_BRIEF_
Pull out every line below that holds the word "directory".
╭─ MATERIAL PROVIDED
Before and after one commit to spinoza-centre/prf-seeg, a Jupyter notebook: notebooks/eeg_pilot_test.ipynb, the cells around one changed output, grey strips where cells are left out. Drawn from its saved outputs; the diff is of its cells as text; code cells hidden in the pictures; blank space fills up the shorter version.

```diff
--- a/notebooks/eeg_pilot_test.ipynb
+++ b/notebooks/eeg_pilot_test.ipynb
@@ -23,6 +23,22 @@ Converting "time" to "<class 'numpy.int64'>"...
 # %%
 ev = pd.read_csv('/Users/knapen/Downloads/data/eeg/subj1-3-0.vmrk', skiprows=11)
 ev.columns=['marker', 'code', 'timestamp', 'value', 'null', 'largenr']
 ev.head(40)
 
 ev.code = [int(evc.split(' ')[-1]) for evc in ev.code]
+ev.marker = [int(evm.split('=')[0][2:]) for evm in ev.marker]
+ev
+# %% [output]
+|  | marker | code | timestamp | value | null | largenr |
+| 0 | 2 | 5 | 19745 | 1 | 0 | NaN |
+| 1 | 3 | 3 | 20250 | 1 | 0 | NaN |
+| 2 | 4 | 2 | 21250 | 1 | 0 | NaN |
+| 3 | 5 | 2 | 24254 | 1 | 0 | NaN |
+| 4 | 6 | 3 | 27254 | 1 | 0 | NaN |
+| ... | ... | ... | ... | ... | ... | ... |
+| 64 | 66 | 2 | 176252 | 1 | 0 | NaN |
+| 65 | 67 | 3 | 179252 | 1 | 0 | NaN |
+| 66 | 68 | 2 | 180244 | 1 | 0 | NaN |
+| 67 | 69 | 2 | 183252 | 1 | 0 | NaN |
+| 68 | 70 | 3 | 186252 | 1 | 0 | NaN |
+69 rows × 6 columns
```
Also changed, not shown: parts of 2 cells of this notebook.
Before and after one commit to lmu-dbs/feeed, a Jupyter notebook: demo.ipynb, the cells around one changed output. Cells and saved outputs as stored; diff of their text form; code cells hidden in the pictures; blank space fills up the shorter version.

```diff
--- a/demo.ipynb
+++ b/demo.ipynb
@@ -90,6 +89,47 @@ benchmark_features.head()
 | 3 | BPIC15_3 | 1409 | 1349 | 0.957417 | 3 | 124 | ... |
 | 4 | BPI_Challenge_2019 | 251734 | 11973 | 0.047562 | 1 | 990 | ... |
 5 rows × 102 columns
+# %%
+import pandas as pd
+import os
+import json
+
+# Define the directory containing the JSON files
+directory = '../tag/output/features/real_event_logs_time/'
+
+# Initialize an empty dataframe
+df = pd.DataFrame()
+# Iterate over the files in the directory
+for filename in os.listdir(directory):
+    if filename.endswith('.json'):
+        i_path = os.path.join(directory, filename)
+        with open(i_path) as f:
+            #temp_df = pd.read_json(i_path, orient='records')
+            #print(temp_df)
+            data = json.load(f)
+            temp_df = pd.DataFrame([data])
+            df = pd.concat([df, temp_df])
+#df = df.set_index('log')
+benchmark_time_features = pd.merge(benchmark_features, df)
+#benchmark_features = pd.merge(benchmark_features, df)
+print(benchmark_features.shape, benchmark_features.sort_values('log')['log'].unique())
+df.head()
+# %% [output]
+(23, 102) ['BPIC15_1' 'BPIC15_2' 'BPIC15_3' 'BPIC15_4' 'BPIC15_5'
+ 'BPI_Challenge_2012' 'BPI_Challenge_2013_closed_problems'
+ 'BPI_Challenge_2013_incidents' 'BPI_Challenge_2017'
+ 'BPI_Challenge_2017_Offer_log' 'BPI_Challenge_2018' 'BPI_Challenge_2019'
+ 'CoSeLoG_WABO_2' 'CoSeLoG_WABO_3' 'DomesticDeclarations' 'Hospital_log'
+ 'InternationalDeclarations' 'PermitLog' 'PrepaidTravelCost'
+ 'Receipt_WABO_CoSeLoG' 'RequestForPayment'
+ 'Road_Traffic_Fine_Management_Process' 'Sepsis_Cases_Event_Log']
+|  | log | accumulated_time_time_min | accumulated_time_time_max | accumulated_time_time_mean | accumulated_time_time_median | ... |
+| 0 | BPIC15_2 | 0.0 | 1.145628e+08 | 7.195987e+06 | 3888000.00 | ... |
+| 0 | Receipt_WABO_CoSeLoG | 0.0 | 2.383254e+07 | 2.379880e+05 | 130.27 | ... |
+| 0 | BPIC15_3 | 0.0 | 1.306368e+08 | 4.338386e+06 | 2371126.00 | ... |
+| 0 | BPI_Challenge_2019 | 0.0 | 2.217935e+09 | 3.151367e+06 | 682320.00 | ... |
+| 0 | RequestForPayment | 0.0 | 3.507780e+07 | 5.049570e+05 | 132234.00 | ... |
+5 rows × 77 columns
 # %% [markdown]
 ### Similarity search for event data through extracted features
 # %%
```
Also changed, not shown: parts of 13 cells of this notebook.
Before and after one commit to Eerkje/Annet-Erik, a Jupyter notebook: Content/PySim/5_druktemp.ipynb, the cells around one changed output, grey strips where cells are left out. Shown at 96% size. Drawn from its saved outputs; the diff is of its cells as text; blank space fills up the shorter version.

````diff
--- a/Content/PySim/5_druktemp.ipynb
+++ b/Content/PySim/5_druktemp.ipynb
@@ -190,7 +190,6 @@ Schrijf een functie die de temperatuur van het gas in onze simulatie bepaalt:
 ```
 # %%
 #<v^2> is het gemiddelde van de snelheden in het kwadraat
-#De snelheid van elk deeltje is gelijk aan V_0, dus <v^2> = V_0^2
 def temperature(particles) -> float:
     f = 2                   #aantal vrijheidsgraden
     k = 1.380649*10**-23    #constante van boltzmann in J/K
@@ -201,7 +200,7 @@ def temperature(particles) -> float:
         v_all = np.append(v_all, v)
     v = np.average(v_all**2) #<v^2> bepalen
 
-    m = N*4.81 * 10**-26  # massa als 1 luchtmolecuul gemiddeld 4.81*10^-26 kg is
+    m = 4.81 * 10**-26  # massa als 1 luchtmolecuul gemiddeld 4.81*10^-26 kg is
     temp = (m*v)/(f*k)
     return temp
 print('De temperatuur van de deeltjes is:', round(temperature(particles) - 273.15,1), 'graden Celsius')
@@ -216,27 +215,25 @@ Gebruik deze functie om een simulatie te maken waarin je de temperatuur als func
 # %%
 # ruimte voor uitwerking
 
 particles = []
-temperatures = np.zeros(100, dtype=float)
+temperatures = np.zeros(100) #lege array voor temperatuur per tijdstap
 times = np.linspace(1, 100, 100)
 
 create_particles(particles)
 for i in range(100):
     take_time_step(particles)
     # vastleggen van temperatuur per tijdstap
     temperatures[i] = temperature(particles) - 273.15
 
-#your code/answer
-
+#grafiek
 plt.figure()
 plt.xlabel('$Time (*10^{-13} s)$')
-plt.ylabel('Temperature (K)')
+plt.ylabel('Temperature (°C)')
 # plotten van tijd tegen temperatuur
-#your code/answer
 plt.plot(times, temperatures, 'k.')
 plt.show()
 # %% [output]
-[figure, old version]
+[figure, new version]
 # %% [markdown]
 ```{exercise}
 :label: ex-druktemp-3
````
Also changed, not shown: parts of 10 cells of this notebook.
╰─
_THE ANSWER_
+# Define the directory containing the JSON files
+directory = '../tag/output/features/real_event_logs_time/'
+# Iterate over the files in the directory
+for filename in os.listdir(directory):
+        i_path = os.path.join(directory, filename)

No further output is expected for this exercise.